Derek Foster, a former Labour chief whip and Shadow Cabinet member, was clearly angry that he had not been offered the Cabinet post he said he had been promised. He decided to stand down despite having accepted a job as Minister of State at the Office of Public Service, and it is understood he may now stand for election as Deputy Speaker.
"On reflection, after Saturday's appointments, I felt I might have more to offer in other ways and I will have an announcement to make in due course. I am perfectly happy with the outcome," he said.
Peter Kilfoyle, an education spokesman in Opposition, becomes Public Services Minister, but he takes on simply a junior ministerial rank.
Mr Foster, an elected chief whip, was one of many senior Labour figures who were bitterly disappointed at being offered jobs less senior to the ones that they shadowed in opposition.
Andrew Smith, the shadow transport secretary and Michael Meacher, shadow minister for environmental protection, were also in the Shadow Cabinet but not in the Cabinet.
Further down the ranks, a large number of junior shadow ministers are jobless or have more junior positions. Of 76 people who held Shadow Cabinet or ministerial positions, 17 have been demoted or sacked.
Both Janet Anderson, who was formerly shadow minister for women, and Graham Allen, a former spokesman on constitutional and environment matters, will go to the whip's office.
For the rest, the only posts left are in the whip's office or at PPS level, the very bottom rung of the ministerial ladder.
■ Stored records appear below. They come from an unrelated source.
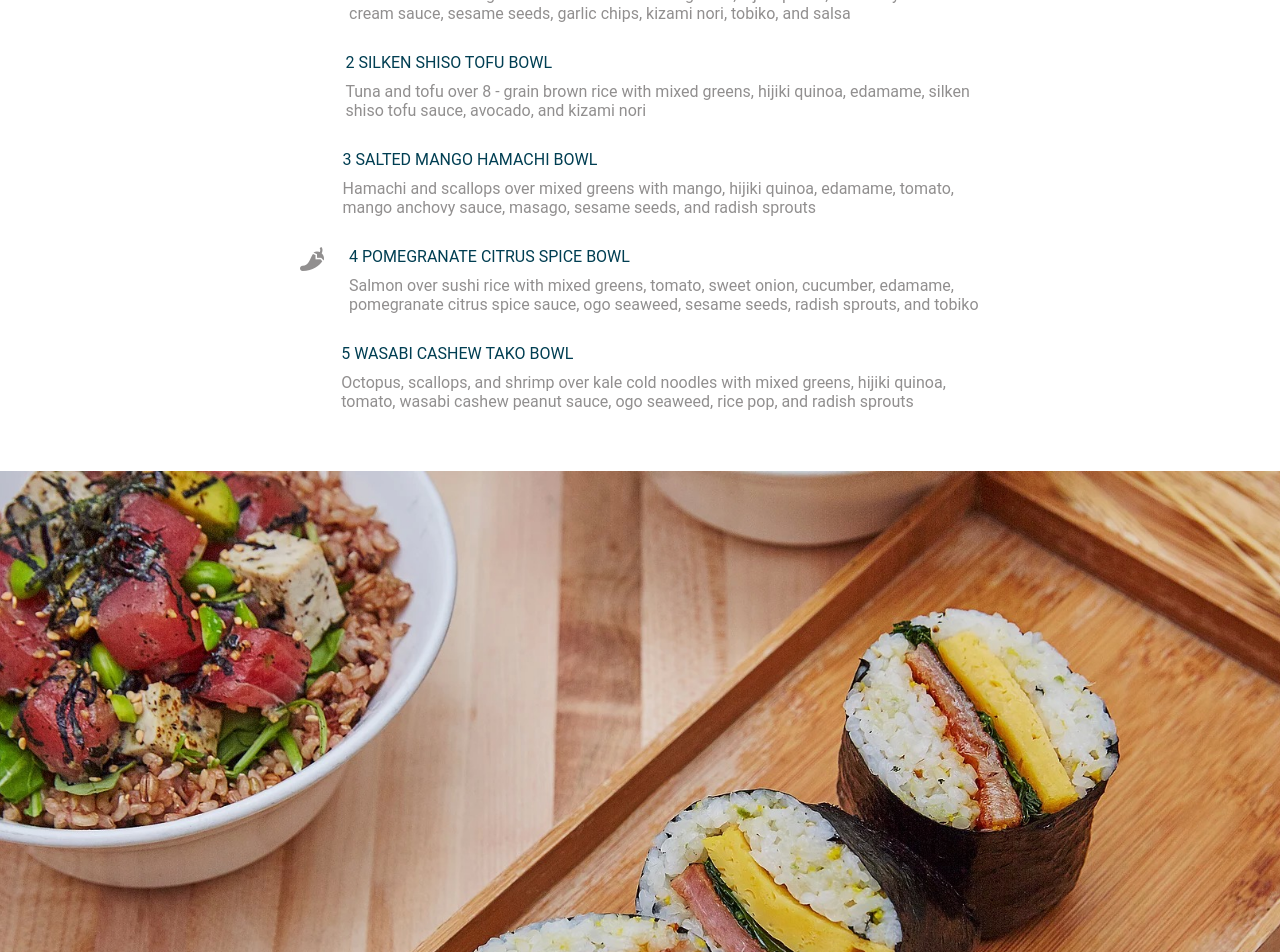
Repository: ypiard85/kome-waza
Page: index.html
These files come from the project's save history. The page is drawn as it stood at one moment and after the next save; the edit follows.
The browser window is 1280 px wide. The pictures show the part of the page from y = 2195 to 3147 px (the page is 3948 px tall before and 3962 px after).

Above is the page before, as saved 2021-02-23 12:29:45.

After the next save:
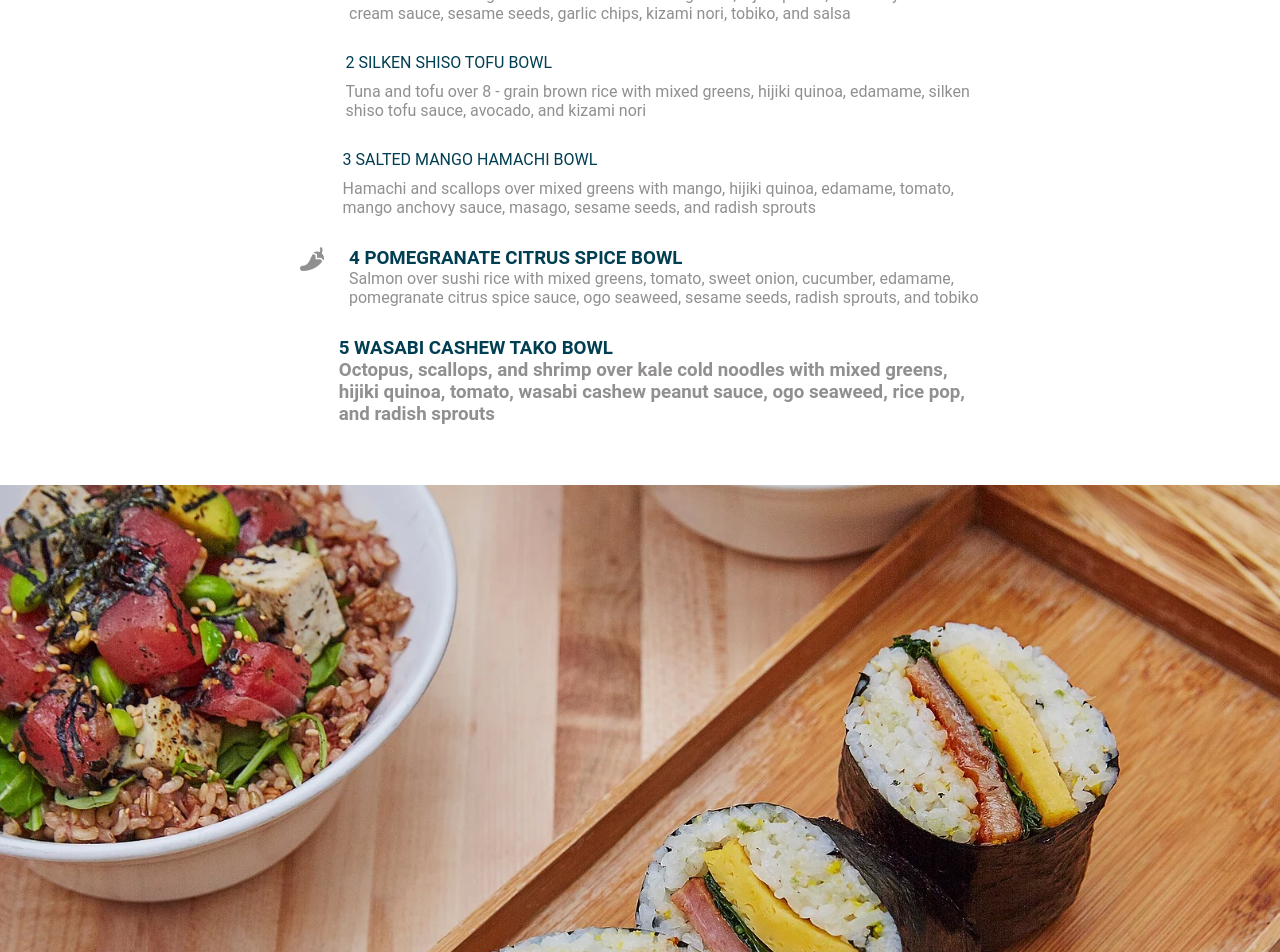
Saved 46 s later.
--- a/index.html
+++ b/index.html
@@ -85,7 +85,7 @@
         <div class="about_content">
             <span class="fas fa-pepper-hot"></span>
             <div class="about_content_info">
-                <p class="t">4  POMEGRANATE CITRUS SPICE BOWL</p>
+                <h3>4  POMEGRANATE CITRUS SPICE BOWL</h3>
                 <p class="description">Salmon over sushi rice with mixed greens, tomato, sweet onion, cucumber, edamame, pomegranate citrus spice sauce, ogo seaweed, sesame seeds, radish sprouts, and tobiko
                 </p>
             </div>
@@ -93,7 +93,7 @@
         <div class="about_content">
             <span></span>
             <div class="about_content_info">
-                <p class="t">5  WASABI CASHEW TAKO BOWL</p>
+                <h3>5  WASABI CASHEW TAKO BOWL</3>
                 <p class="description">Octopus, scallops, and shrimp over kale cold noodles with mixed greens, hijiki quinoa, tomato, wasabi cashew peanut sauce, ogo seaweed, rice pop, and radish sprouts
                 </p>
             </div>
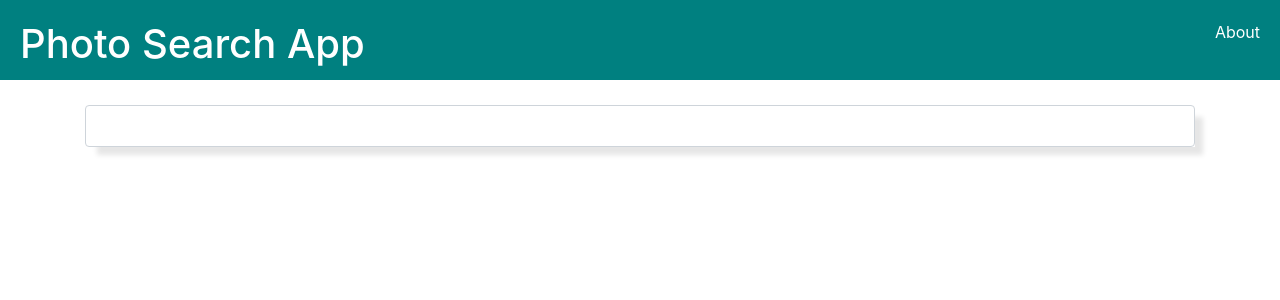
Repository: lamilekan263/photoapp
Page: /
An editor plug-in stored every save of this project. The page is shown before and after a run of saves, followed by the edit.
The browser window is 1280 px wide. The pictures show the whole page.
The project was rebuilt for these pictures with package versions that can differ from the ones it lists, and the page was loaded fresh each time. Also part of the build but not shown: src/components/ImageCard/ImageCard.scss, src/components/ImageCard/ImageCard.js, src/components/imageList/imageList.scss, src/components/imageList/imageList.js.

Above is the page before, as saved 2020-08-26 12:17:11.

### public/index.html
<!DOCTYPE html>
<html lang="en">
  <head>
    <meta charset="utf-8" />
    <link rel="icon" href="%PUBLIC_URL%/favicon.ico" />
    <meta name="viewport" content="width=device-width, initial-scale=1" />
    <meta name="theme-color" content="#000000" />
    <meta
      name="description"
      content="Web site created using create-react-app"
    />

    <title>photo App</title>
  </head>
  <body>
    <noscript>You need to enable JavaScript to run this app.</noscript>
    <div id="root"></div>
  </body>
</html>

### src/index.js
import React from 'react';
import  ReactDOM from 'react-dom';
import 'bootstrap/dist/css/bootstrap.min.css';
import App from './App'


ReactDOM.render(
    <App/>,
    document.getElementById('root')
);

### src/App.js
import React from 'react';
import axios from 'axios'

import Header from './components/Header/Header'
import ImageList from './components/imageList/imageList'
import SearchBar from './components/searchBar/searchBar'

class App extends React.Component{
    state = {
        myImages : []
    }

    submitHandler = async (term) =>{
        const response = await axios.get('https://api.unsplash.com/search/photos', {
            params:{
                query: term
            },
            headers:{
                Authorization: 'Client-ID _EmXfMw4Ntd6F7SPo61DuogZ6sF5nsEsRHfLanqGI0M'
            }
        })
        this.setState({myImages : response.data.results})
        console.log(this.state.myImages)
    }
    render(){
        return(
           <React.Fragment>
               <Header />
                <SearchBar onSubmit = {this.submitHandler}/>
                <ImageList images ={this.state.myImages} />
           </React.Fragment>
        )
    }
}



export default App

### src/components/Header/Header.js
import React from 'react';

// import { Link} from 'react-router-dom'
import './Header.scss'

const Header = () =>{
    return(
        <div>
            <nav>
                <div className="brand">
                    <h1>Photo Search App</h1>
                </div>
                <div>
                    <p>About</p>
                </div>
            </nav>
        </div>
    )
}

export default Header

### src/components/searchBar/searchBar.js
import React from 'react'

import './searchBar.scss'

class SearchBar extends React.Component{
    state = {
        searchTerm : ''
    }

    onChangeHandler = (e) =>{
        this.setState({ searchTerm : e.target.value})
    }
    onSubmitHandler = (e)=>{
        e.preventDefault()
        this.props.onSubmit(this.state.searchTerm)
        this.setState({searchTerm : ''})
    }
    render(){
        return(
            <div className="container">
                <form onSubmit = {this.onSubmitHandler  }>
                    <div className="form-group">
                        <input type="text"
                        className="form-control"
                        onChange ={ this.onChangeHandler }
                        value = {this.state.searchTerm}
                        />
                    </div>
                </form>
            </div>
        )
    }

}

export default SearchBar

### src/components/Header/Header.scss
nav{
    width: 100%;
    height: 80px;
    background-color: teal;
    color:#fff;
    padding:20px;
    margin-bottom:25px;
    display:flex;
    flex-direction:row;
    justify-content:space-between;

    .brand{
        p{
            font-size: 20px;
            font-family:monospace;
        }
    }
}

### src/components/searchBar/searchBar.scss
form{
    margin:25px 0;
    -webkit-box-shadow: 10px 10px 5px -2px rgba(230,230,230,1);
    -moz-box-shadow: 10px 10px 5px -2px rgba(230,230,230,1);
    box-shadow: 10px 10px 5px -2px rgba(230,230,230,1);
    .form-group{
        input{
            padding:20px;
            width: 100%;

        }
    }
}

After the next 2 saves:
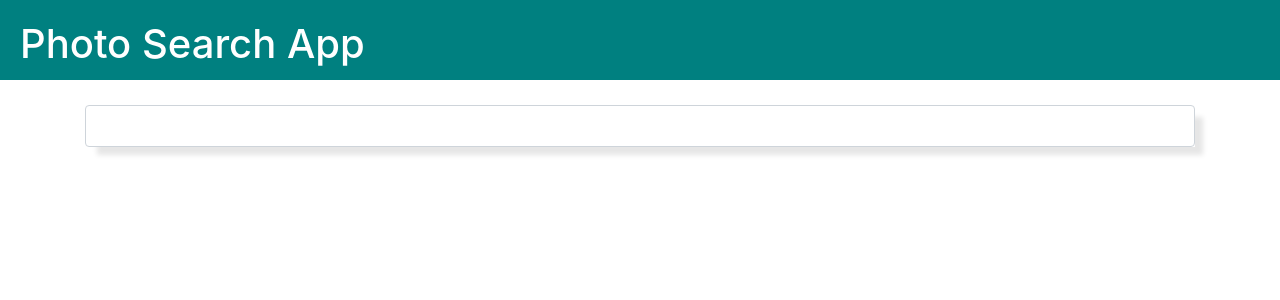
The 2 saves are shown as one change because they came seconds apart.
The last was saved 17 s later.
--- a/src/components/Header/Header.js
+++ b/src/components/Header/Header.js
@@ -10,9 +10,6 @@ const Header = () =>{
                 <div className="brand">
                     <h1>Photo Search App</h1>
                 </div>
-                <div>
-                    <p>About</p>
-                </div>
             </nav>
         </div>
     )
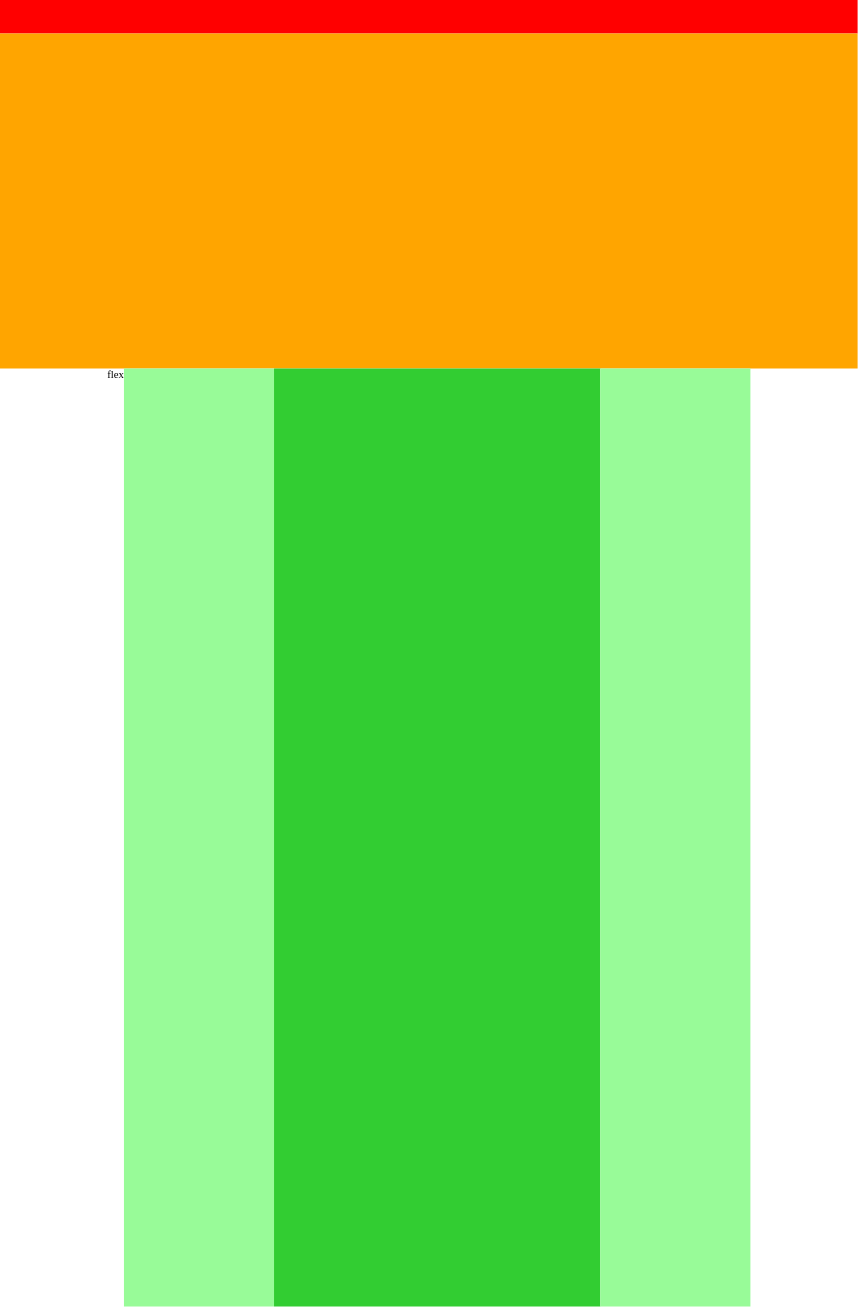
Repository: RAM-OK/git-practice
Page: chapter4/index.html
The author's editor kept a record of every edit. The page is drawn from the files as they stood at one moment, then again after the next edit.
The browser window is 1280 px wide. The pictures show the whole page, at 67% of full size.

Above is the page before.

### chapter4/index.html
<!DOCTYPE html>
<html lang="ja">
  <head>
    <meta charset="UTF-8" />
    <title>GOOD TIME</title>
    <link rel="stylesheet" href="style.css">
  </head>

   <body>
     <div class="header"></div>
     <div class="main-visual"></div>
     <div class="main">flex
       <div class="sidebar-left"></div>
       <div class="blog"></div>
       <div class="sidebar-right"></div>
    </div>

  </body>
</html>

### chapter4/style.css
* {
  margin: 0;
  padding: 0;
  box-sizing: border-box;
}

.main-visual {
  width: 100%;
  height: 500px;
  background-color: orange;
}

.header {
  width: 100%;
  height: 50px;
  background-color: red;
}

.main {
  width: 960px;
  margin: 0 auto;
  display: flex;
  justify-content: center;
}

.sidebar-left {
  width: 230px;
  height: 1400px;
  background-color: palegreen;
}

.blog {
  width: 500px;
  height: 1400px;
  background-color: limegreen;
}

.sidebar-right {
  width: 230px;
  height: 1400px;
  background-color: palegreen;
}

.footer {
  width: 100%;
  height: 100px;
  background-color: blue;
}

After the next edit:
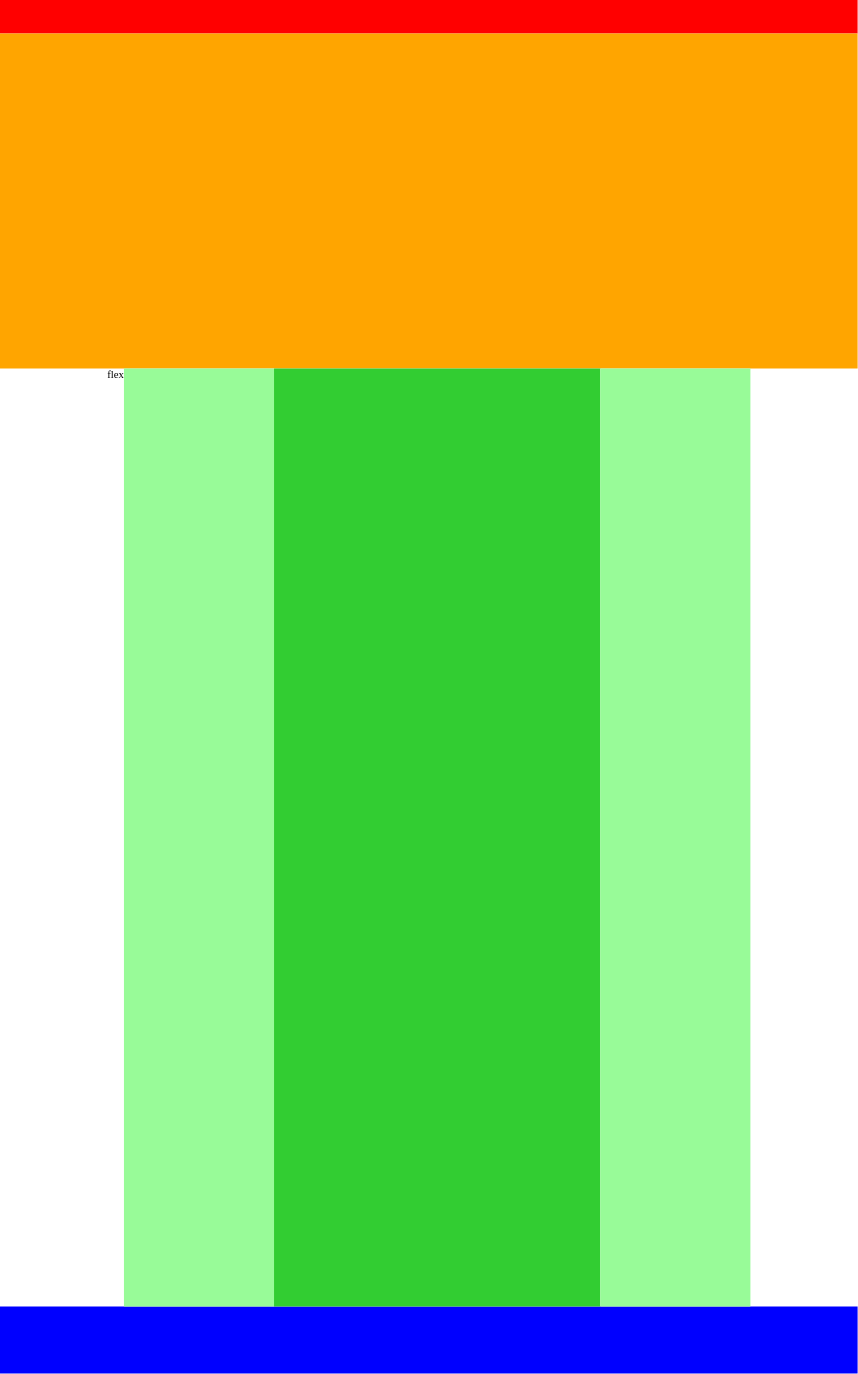
The edit:
--- a/chapter4/index.html
+++ b/chapter4/index.html
@@ -14,6 +14,6 @@
        <div class="blog"></div>
        <div class="sidebar-right"></div>
     </div>
-
+   <div class="footer"></div>
   </body>
 </html>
Among those who were still left without posts last night were Keith Vaz, former shadow minister for planning, Tom Pendry, former shadow minister for sport, and Lewis Moonie, another shadow minister at National Heritage.
Although Mr Blair has put a large number of women in his ministerial teams, several have been left out. Among them are Joan Ruddock, former shadow for environmental protection, Llin Golding, former shadow for food safety and agriculture and Ann Coffey, former shadow health minister.
However, there were jobs yesterday for Mark Fisher at heritage, Alf Dubbs, now Lord Dubbs, at Northern Ireland and for Andrew Hardie, QC, as Lord Advocate and life peer.
Some of the disappointed ones claimed yesterday that the system was unfair.
People who had previously worked for "big hitters" such as Gordon Brown or John Prescott could expect their former bosses to fight their corners for them, they said.
"It seems all this is done in a very random way. There's no assessment, there's no merit involved, it's who you know and if someone liked your face.
"No one actually sits down and says this is what we think about your performance," one of them said.